SEEDLING project holds First Project Team Meeting
The SEEDLING project held its First Project Team Meeting on February 3, 2016 on the premises of REC Country Office Serbia. The project is implemented by the Regional Environmental Center (REC) and financed by the Austrian Development Agency (ADA). The total project amount is EUR 1.534 million. Of this amount, ADA is contributing EUR 1.4 million in funding, while the remainder is a contribution from the REC.
SEEDLING (Introducing UN Sustainable Development Goals in Schools in South East Europe) aims to strengthen education, capacity building and awareness raising on the new Sustainable Development Goals (SDGs) in SEE countries (Albania, Bosnia and Herzegovina, Kosovo*, the former Yugoslav Republic of Macedonia, Moldova, Montenegro and Serbia) by incorporating them into national school curricula and by means of regional cooperation and networking among decision makers, educators and teachers. The aim of including Moldova in the project is to transfer knowledge and experience to the country from the SEE region.
The proposed project is a continuation of the REC's ESD-related activities in the SEE region. The services proposed are tailored to the needs of the beneficiary countries and are designed to support ongoing reforms in the national educational systems. Some of the proposed activities will create synergies with these ongoing reforms and strengthen the capacity of educational institutions, while other activities will focus on specific educational challenges in the countries and on the introduction of ESD in secondary education by means of a new multimedia tool that will reflect the requirements of the SDGs. Most of the target countries have introduced at least one REC-developed ESD multimedia product from the Green Pack family in their formal educational system.
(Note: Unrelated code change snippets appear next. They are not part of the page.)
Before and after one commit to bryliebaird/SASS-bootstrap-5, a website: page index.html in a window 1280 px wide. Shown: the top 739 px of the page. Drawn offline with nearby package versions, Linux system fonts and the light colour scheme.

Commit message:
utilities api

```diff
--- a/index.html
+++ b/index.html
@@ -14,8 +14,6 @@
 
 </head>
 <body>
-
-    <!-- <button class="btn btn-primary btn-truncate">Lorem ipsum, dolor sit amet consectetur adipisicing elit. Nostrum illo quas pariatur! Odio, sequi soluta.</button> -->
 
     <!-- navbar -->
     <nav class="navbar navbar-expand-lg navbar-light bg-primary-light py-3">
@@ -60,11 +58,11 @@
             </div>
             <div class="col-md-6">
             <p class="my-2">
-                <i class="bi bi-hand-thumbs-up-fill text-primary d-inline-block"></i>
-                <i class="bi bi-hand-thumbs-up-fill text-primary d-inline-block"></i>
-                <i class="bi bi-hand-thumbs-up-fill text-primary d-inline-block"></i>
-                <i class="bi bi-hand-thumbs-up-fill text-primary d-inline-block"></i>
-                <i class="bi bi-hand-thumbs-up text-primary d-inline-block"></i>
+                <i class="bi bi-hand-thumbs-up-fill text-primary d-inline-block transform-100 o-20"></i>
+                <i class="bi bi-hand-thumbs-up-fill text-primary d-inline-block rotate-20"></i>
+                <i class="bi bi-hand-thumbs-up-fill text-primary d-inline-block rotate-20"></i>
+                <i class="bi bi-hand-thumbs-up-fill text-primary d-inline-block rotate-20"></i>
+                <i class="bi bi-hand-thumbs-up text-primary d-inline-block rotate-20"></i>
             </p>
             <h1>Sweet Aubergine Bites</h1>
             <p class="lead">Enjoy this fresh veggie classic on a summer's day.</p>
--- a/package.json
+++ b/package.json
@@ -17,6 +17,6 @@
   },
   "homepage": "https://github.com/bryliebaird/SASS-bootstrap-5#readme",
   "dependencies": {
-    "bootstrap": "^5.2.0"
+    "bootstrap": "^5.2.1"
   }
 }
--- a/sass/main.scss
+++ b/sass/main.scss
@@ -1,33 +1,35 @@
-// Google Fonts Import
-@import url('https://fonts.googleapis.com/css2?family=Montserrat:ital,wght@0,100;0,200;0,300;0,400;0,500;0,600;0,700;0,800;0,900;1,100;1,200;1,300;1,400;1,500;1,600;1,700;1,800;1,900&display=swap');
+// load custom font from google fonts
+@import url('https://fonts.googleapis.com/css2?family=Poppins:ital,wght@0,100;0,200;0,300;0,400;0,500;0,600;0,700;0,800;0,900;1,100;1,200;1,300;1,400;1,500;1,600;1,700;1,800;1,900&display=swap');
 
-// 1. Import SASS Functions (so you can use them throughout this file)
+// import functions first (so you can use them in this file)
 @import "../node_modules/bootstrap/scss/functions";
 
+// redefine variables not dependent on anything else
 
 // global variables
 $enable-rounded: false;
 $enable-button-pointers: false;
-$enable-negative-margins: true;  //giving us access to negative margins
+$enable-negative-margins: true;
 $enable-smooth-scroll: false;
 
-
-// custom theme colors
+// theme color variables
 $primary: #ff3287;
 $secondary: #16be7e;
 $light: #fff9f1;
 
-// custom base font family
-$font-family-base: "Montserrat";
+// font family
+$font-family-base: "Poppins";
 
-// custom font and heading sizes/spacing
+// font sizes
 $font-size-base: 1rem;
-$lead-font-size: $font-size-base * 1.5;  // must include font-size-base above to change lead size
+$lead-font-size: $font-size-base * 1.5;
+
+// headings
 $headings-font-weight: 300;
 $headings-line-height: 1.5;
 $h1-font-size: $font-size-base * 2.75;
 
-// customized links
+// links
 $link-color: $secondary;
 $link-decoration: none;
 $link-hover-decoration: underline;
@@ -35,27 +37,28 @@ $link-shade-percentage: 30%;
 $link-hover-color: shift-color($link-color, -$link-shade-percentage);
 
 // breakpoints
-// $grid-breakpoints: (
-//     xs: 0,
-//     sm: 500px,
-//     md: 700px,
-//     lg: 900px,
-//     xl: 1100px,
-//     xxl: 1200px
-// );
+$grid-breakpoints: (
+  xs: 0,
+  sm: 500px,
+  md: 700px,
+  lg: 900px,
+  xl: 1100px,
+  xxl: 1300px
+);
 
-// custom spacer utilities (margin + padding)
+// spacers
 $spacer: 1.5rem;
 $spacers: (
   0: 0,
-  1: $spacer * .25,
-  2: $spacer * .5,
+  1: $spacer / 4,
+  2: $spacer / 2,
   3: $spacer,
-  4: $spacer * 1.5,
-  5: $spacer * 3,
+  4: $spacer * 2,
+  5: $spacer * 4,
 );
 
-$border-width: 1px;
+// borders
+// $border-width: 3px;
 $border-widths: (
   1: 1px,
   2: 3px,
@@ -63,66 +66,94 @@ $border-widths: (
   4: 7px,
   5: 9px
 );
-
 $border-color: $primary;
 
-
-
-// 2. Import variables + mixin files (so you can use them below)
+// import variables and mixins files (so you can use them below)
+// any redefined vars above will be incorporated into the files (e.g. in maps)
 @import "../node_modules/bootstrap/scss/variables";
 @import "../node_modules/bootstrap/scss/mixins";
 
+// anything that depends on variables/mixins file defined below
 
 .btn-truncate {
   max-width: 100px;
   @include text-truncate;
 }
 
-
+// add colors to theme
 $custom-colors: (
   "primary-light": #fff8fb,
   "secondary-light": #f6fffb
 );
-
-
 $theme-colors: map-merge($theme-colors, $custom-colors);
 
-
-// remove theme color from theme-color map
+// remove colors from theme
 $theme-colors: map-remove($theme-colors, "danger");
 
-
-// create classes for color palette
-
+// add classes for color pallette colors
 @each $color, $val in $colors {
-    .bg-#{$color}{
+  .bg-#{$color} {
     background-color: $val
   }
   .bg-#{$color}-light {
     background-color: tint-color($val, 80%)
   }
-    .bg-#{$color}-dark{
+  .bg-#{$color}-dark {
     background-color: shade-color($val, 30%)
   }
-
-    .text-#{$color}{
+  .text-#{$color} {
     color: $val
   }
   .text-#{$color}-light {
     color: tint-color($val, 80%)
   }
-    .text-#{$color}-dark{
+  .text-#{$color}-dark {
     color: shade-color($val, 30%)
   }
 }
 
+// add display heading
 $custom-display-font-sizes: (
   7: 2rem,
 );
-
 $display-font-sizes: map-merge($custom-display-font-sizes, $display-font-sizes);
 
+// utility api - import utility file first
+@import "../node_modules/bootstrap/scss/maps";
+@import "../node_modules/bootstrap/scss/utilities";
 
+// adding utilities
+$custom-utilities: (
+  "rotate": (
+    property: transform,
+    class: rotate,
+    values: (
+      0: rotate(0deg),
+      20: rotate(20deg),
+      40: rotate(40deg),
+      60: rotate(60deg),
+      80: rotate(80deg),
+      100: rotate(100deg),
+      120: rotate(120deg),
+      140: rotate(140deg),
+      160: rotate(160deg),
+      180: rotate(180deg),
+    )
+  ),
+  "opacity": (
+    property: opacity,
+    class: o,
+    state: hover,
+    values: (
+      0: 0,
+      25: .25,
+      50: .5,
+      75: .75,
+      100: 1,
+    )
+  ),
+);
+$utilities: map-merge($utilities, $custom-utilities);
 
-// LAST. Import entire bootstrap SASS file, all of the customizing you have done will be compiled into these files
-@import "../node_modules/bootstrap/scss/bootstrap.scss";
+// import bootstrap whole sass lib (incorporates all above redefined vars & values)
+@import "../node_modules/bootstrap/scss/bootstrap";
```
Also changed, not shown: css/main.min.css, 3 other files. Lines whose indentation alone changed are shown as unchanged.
UN SDGs: a brief background
On January 1, 2016, the 17 Sustainable Development Goals (SDGs) of the 2030 Agenda for Sustainable Development, adopted by world leaders in September 2015 at an historic UN Summit, officially came into force. Over the next 15 years, countries will attempt to mobilise efforts to end all forms of poverty, fight inequalities and tackle climate change, while ensuring that no one is left behind.
The SDGs build on the success of the Millennium Development Goals (MDGs) and aim to go further to end all forms of poverty. The new goals are unique in that they call for action by all countries (poor, rich and middle-income) to promote prosperity while protecting the planet. They recognise that ending poverty must go hand-in-hand with economic growth strategies that also address a range of social needs including education, health, social protection, and job opportunities, while tackling climate change and environmental protection.
While the SDGs are not legally binding, governments are expected to take ownership and establish national frameworks for the achievement of the 17 goals. Countries have primary responsibility for following-up on and reviewing any progress made in implementing the goals, which will require high-quality, accessible and timely data collection. Regional follow-up and review will be based on national-level analyses and contribute to the same actions at the global level.
* This designation is without prejudice to positions on status, and is in line with UNSCR 1244 and the ICJ Opinion on the Kosovo declaration of independence.